Protestors gathered on May 15 in front of the Federal Communications Commission’s (FCC) D.C. headquarters, hoisting banners demanding the commissioners “Save the Internet.” But the vote that day advanced a proposal fiercely opposed by many consumers and Silicon Valley companies as a threat to net neutrality. The FCC finds itself at the center of the current storm as the independent federal agency charged with regulating interstate and international communications by radio, television, wire, satellite and cable. Besides leasing 450,000 SF in the Portals building on 12th Street, N.W., the agency has 3 regional offices (Chicago, Kansas City and San Francisco), 16 district offices and 8 resident agent offices around the country. Its FY 2015 requested budget is $375,380,313, with a projected full time equivalent staff of 1,790 (55 FTEs more than currently employed).
As Commerce Secretary in the 1920s, Herbert Hoover’s responsibilities included radio regulation under the Radio Act of 1912. But chaos ensued because the laws did not allow denial of radio licenses to anyone; too many stations soon crowded too few frequencies. The Radio Act of 1927 sought to bring order by establishing a Federal Radio Commission (FRC) guided by five commissioners empowered to bestow or deny licenses. In the early 1930s, broadcasting companies fought for dominance in now-regulated markets, First Amendment activists complained about crackdowns on vulgar language and new television technologies grew in importance. To handle growing conflicts, Congress passed the Communications Act of 1934. It abolished the FRC and replaced it with the FCC, which was also granted jurisdiction over telephone and telegraph communications. The 1934 act specified the FCC’s purpose: to provide the U.S. public with “rapid, efficient, Nation-wide, and world-wide wire and radio communication services with adequate facilities at reasonable charges,” while also protecting national security and public safety and property. More recent federal legislation affecting the FCC includes the Telecommunications Act of 1996 and the Broadcast Decency Enforcement Act of 2005.
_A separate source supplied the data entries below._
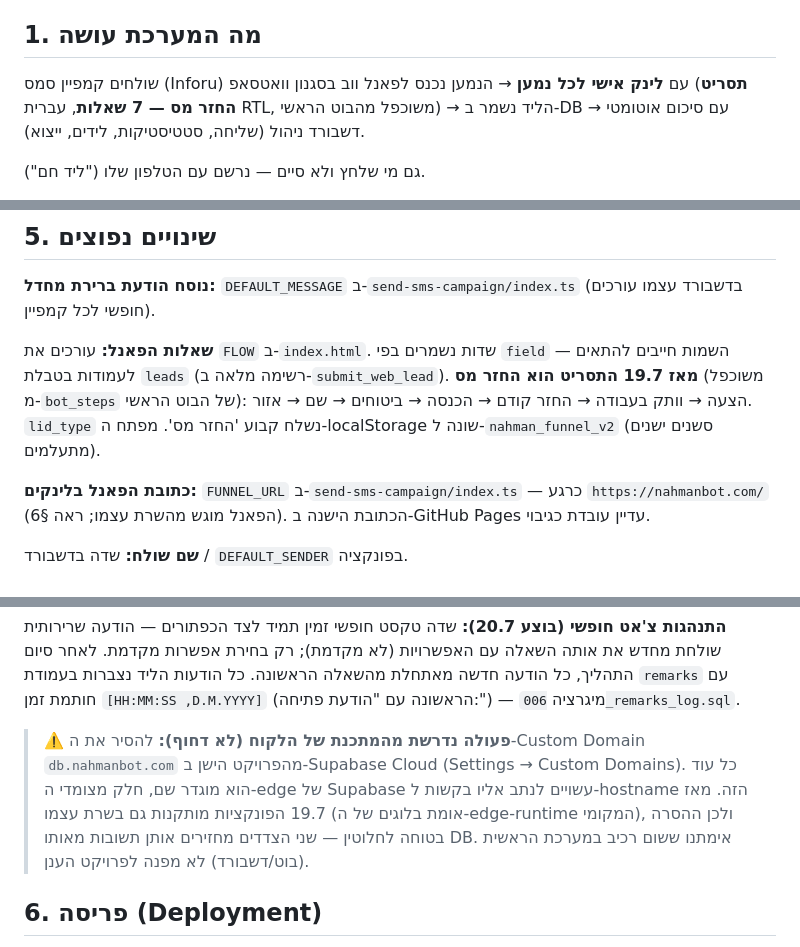
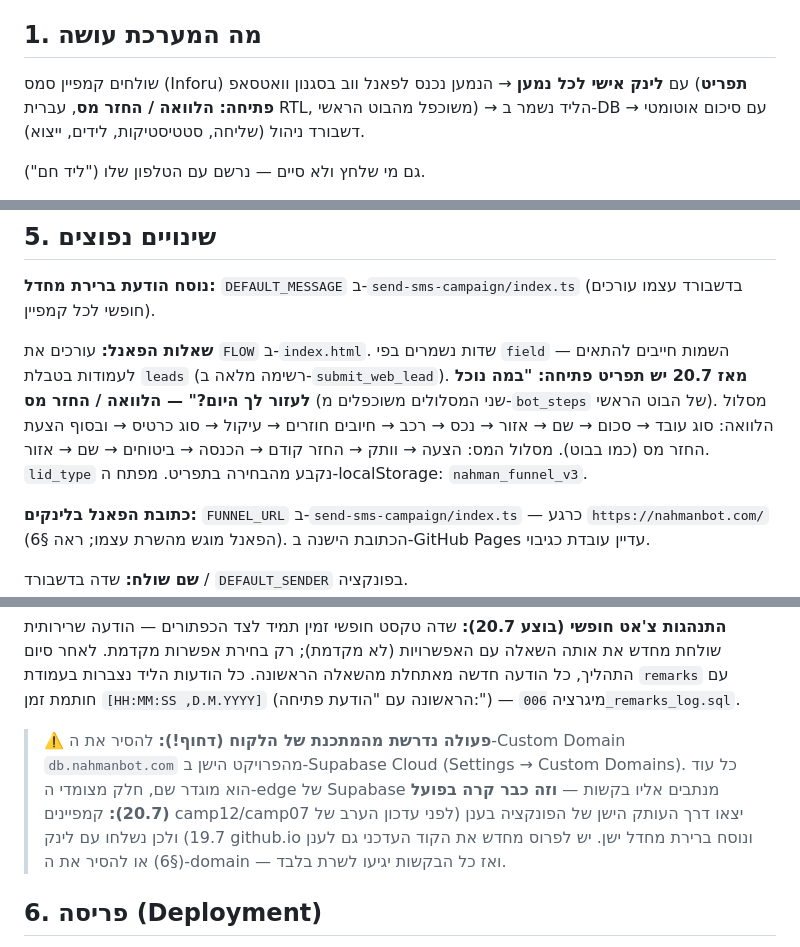
Before and after one commit to SAMWALTON01/SAMWALTON01.github.io, a Markdown page: README.md, 3 parts joined by grey strips. GitHub-like rendering.

Commit message:
docs: loan/tax menu funnel + urgent custom-domain warning (20.7)

```diff
--- a/README.md
+++ b/README.md
@@ -6,7 +6,7 @@
 
 ## 1. מה המערכת עושה
 
-שולחים קמפיין סמס (Inforu) עם **לינק אישי לכל נמען** → הנמען נכנס לפאנל ווב בסגנון וואטסאפ (**תסריט החזר מס — 7 שאלות**, עברית RTL, משוכפל מהבוט הראשי) → הליד נשמר ב-DB עם סיכום אוטומטי → דשבורד ניהול (שליחה, סטטיסטיקות, לידים, ייצוא).
+שולחים קמפיין סמס (Inforu) עם **לינק אישי לכל נמען** → הנמען נכנס לפאנל ווב בסגנון וואטסאפ (**תפריט פתיחה: הלוואה / החזר מס**, עברית RTL, משוכפל מהבוט הראשי) → הליד נשמר ב-DB עם סיכום אוטומטי → דשבורד ניהול (שליחה, סטטיסטיקות, לידים, ייצוא).
 
 גם מי שלחץ ולא סיים — נרשם עם הטלפון שלו ("ליד חם").
 
@@ -76,9 +76,12 @@
 
 **שאלות הפאנל:** עורכים את `FLOW` ב-`index.html`. שדות נשמרים בפי `field` —
 השמות חייבים להתאים לעמודות בטבלת `leads` (רשימה מלאה ב-`submit_web_lead`).
-**מאז 19.7 התסריט הוא החזר מס** (משוכפל מ-`bot_steps` של הבוט הראשי): הצעה →
-וותק בעבודה → החזר קודם → הכנסה → ביטוחים → שם → אזור. `lid_type` נשלח קבוע
-'החזר מס'. מפתח ה-localStorage שונה ל-`nahman_funnel_v2` (סשנים ישנים מתעלמים).
+**מאז 20.7 יש תפריט פתיחה: "במה נוכל לעזור לך היום?" — הלוואה / החזר מס**
+(שני המסלולים משוכפלים מ-`bot_steps` של הבוט הראשי). מסלול הלוואה: סוג עובד →
+סכום → שם → אזור → נכס → רכב → חיובים חוזרים → עיקול → סוג כרטיס → ובסוף
+הצעת החזר מס (כמו בבוט). מסלול המס: הצעה → וותק → החזר קודם → הכנסה →
+ביטוחים → שם → אזור. `lid_type` נקבע מהבחירה בתפריט. מפתח ה-localStorage:
+`nahman_funnel_v3`.
 
 **כתובת הפאנל בלינקים:** `FUNNEL_URL` ב-`send-sms-campaign/index.ts` — כרגע
 `https://nahmanbot.com/` (הפאנל מוגש מהשרת עצמו; ראה §6). הכתובת הישנה ב-GitHub
@@ -115,13 +118,13 @@ Pages עדיין עובדת כגיבוי.
 הודעות הליד נצברות בעמודת `remarks` עם חותמת זמן `[HH:MM:SS ,D.M.YYYY]`
 (הראשונה עם "הודעת פתיחה:") — מיגרציה `006_remarks_log.sql`.
 
-> ⚠️ **פעולה נדרשת מהמתכנת של הלקוח (לא דחוף):** להסיר את ה-Custom Domain
+> ⚠️ **פעולה נדרשת מהמתכנת של הלקוח (דחוף!):** להסיר את ה-Custom Domain
 > `db.nahmanbot.com` מהפרויקט הישן ב-Supabase Cloud (Settings → Custom Domains).
-> כל עוד הוא מוגדר שם, חלק מצומדי ה-edge של Supabase עשויים לנתב אליו בקשות
-> ל-hostname הזה. מאז 19.7 הפונקציות מותקנות גם בשרת עצמו (אומת בלוגים של
-> ה-edge-runtime המקומי), ולכן ההסרה בטוחה לחלוטין — שני הצדדים מחזירים אותן
-> תשובות מאותו DB. אימתנו ששום רכיב במערכת הראשית (בוט/דשבורד) לא מפנה
-> לפרויקט הענן.
+> כל עוד הוא מוגדר שם, חלק מצומדי ה-edge של Supabase מנתבים אליו בקשות —
+> **וזה כבר קרה בפועל (20.7):** קמפיינים camp12/camp07 יצאו דרך העותק הישן
+> של הפונקציה בענן (לפני עדכון הערב של 19.7) ולכן נשלחו עם לינק github.io
+> ונוסח ברירת מחדל ישן. יש לפרוס מחדש את הקוד העדכני גם לענן (§6) או להסיר
+> את ה-domain — ואז כל הבקשות יגיעו לשרת בלבד.
 
 ## 6. פריסה (Deployment)
 
```
Also changed, not shown: other parts of README.md (+2 -1 lines).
Five commissioners appointed by the president and confirmed by the Senate direct the FCC. Seven bureaus process license applications, analyze consumer and industry complaints, develop and implement regulations, conduct investigations and organize hearings. The FCC’s Strategic Plan for 2014–2018 summarizes the tasks of each bureau and 10 offices.
Strategic goals identified in the document include:
- Maximize American’s access to affordable fixed and mobile broadband;
- Ensure consumers have tools and information to make informed choices about communications services;
- Promote competitive market for communications and media services to foster innovation, investment and job creation; and
- Protect public safety and Homeland Security through reliable, interoperable, redundant and rapidly restorable critical communications infrastructures.
Appointed by President Obama and confirmed unanimously by the Senate, Tom Wheeler became FCC chairman on November 4, 2013. Critics questioned Wheeler’s close ties to industry as a lobbyist for the cable and wireless industries, and their concerns heightened when Wheeler proposed rules that could allow content providers to pay broadband companies for faster and more reliable delivery. Protestors assert the new rules would compromise free access on the Internet, resulting in a two-tier, have and have-not system. Some are urging the agency to reclassify Internet providers as public utilities, while others seek to maintain the current rules supporting equal access for all. The May 15 vote split along party lines, with the chairman and two Democratic commissioners voting for the proposal, and both Republican commissioners voting in opposition. Even the other two Democrats heading the FCC continue to question Wheeler’s proposal and welcome public feedback from the ongoing comment period. Commissioner Mignon Clyburn said in a Reuters article on May 15, “The real call to action begins after the vote today.”